* **Given records**

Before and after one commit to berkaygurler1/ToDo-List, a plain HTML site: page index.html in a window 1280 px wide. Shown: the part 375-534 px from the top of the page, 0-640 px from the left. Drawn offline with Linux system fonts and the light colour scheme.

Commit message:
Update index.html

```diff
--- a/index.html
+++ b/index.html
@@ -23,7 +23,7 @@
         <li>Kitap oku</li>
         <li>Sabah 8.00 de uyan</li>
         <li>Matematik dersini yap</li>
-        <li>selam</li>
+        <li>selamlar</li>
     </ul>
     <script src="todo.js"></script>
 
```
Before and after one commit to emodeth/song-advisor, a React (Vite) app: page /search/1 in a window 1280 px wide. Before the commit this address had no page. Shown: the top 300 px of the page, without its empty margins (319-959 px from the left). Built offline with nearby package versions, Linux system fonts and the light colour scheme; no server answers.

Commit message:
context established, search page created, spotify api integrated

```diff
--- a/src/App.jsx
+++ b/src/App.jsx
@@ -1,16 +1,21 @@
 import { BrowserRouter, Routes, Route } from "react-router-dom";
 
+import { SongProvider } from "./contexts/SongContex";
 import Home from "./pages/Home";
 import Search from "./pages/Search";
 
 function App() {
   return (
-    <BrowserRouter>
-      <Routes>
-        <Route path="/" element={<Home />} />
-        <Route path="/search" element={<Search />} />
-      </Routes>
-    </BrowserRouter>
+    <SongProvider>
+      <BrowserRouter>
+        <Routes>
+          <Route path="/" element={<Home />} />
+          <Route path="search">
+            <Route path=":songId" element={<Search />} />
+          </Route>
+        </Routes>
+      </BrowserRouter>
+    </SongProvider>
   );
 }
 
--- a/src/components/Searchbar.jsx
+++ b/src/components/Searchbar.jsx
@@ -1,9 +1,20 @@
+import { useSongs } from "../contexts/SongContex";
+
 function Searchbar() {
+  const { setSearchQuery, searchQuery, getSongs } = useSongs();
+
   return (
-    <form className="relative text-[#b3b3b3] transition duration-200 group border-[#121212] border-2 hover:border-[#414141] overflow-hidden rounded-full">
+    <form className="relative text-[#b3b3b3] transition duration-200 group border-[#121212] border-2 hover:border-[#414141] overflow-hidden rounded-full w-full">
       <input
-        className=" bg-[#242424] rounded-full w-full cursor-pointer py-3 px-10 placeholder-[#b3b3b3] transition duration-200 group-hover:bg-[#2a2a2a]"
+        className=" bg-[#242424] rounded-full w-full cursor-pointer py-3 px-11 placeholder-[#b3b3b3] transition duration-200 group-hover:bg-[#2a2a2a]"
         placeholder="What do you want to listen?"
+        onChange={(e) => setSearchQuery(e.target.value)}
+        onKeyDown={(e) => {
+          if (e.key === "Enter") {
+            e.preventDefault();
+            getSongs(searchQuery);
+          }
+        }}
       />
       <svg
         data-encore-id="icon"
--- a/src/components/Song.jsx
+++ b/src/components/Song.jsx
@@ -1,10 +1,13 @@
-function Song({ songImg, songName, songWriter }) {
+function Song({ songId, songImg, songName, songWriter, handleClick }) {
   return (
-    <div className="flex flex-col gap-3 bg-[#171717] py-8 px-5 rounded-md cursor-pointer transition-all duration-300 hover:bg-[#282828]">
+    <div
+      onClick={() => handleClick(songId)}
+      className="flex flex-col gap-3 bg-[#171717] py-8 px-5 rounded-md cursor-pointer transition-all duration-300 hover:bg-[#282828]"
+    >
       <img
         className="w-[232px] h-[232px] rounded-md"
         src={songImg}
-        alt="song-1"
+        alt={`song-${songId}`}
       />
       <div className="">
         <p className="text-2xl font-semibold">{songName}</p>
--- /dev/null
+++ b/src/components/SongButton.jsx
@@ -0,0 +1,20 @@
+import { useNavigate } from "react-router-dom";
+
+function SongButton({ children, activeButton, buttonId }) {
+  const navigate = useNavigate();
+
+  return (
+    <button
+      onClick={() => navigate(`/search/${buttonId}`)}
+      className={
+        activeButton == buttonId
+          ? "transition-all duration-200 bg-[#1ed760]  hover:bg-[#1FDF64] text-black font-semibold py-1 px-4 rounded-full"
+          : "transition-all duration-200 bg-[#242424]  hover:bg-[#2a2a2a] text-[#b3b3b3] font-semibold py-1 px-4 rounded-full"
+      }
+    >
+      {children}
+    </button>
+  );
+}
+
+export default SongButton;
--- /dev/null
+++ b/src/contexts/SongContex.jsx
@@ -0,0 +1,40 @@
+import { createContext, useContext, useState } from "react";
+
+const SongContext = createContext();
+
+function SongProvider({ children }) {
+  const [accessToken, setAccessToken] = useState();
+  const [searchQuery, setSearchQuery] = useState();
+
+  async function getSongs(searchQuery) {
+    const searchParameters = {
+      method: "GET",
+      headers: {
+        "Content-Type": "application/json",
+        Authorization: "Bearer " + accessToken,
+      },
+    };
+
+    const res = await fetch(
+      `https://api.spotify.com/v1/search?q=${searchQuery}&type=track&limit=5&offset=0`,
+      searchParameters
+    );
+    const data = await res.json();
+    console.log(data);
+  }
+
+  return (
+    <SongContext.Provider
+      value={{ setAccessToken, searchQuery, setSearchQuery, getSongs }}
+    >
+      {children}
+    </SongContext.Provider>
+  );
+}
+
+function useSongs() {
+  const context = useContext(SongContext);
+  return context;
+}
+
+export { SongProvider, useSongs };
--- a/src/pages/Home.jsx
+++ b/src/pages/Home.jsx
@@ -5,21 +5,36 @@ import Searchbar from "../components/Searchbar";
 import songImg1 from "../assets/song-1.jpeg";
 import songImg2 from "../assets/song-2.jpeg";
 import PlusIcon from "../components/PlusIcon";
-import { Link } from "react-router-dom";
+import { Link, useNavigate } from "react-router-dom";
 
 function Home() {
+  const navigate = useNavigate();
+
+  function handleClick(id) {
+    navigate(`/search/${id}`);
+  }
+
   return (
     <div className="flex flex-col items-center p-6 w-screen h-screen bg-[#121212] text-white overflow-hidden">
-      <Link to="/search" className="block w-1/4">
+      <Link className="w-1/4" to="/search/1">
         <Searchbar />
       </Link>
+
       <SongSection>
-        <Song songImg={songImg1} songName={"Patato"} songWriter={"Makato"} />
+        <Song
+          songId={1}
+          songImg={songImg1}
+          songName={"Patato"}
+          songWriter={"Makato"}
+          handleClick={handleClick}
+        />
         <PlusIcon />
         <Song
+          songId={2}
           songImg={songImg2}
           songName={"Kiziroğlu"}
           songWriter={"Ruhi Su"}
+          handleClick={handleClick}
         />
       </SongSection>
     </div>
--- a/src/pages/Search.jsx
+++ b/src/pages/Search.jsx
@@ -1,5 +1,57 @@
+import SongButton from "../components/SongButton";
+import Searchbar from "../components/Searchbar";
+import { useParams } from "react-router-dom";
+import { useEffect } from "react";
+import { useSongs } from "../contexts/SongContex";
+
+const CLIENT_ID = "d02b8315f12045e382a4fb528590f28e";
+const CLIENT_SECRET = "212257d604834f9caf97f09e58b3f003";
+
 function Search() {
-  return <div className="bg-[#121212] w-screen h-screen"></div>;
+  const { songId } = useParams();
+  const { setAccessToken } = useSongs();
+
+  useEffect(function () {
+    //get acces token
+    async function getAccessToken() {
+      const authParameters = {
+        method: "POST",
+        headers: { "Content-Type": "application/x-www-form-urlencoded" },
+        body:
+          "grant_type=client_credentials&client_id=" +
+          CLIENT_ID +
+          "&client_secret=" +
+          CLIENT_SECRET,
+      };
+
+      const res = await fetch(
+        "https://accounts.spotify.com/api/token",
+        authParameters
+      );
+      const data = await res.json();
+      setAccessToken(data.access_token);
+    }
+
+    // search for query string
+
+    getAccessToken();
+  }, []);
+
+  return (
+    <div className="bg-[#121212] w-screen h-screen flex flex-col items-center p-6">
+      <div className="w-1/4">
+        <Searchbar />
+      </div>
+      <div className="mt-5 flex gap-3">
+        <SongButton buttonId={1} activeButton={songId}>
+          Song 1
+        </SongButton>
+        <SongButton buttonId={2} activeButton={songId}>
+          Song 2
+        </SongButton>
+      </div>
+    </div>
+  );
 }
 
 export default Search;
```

* **Description of the task**
The task calls for all lines in the entries that hold "pages".

* **Written answer**
 import Home from "./pages/Home";
 import Search from "./pages/Search";
--- a/src/pages/Home.jsx
+++ b/src/pages/Home.jsx
--- a/src/pages/Search.jsx
+++ b/src/pages/Search.jsx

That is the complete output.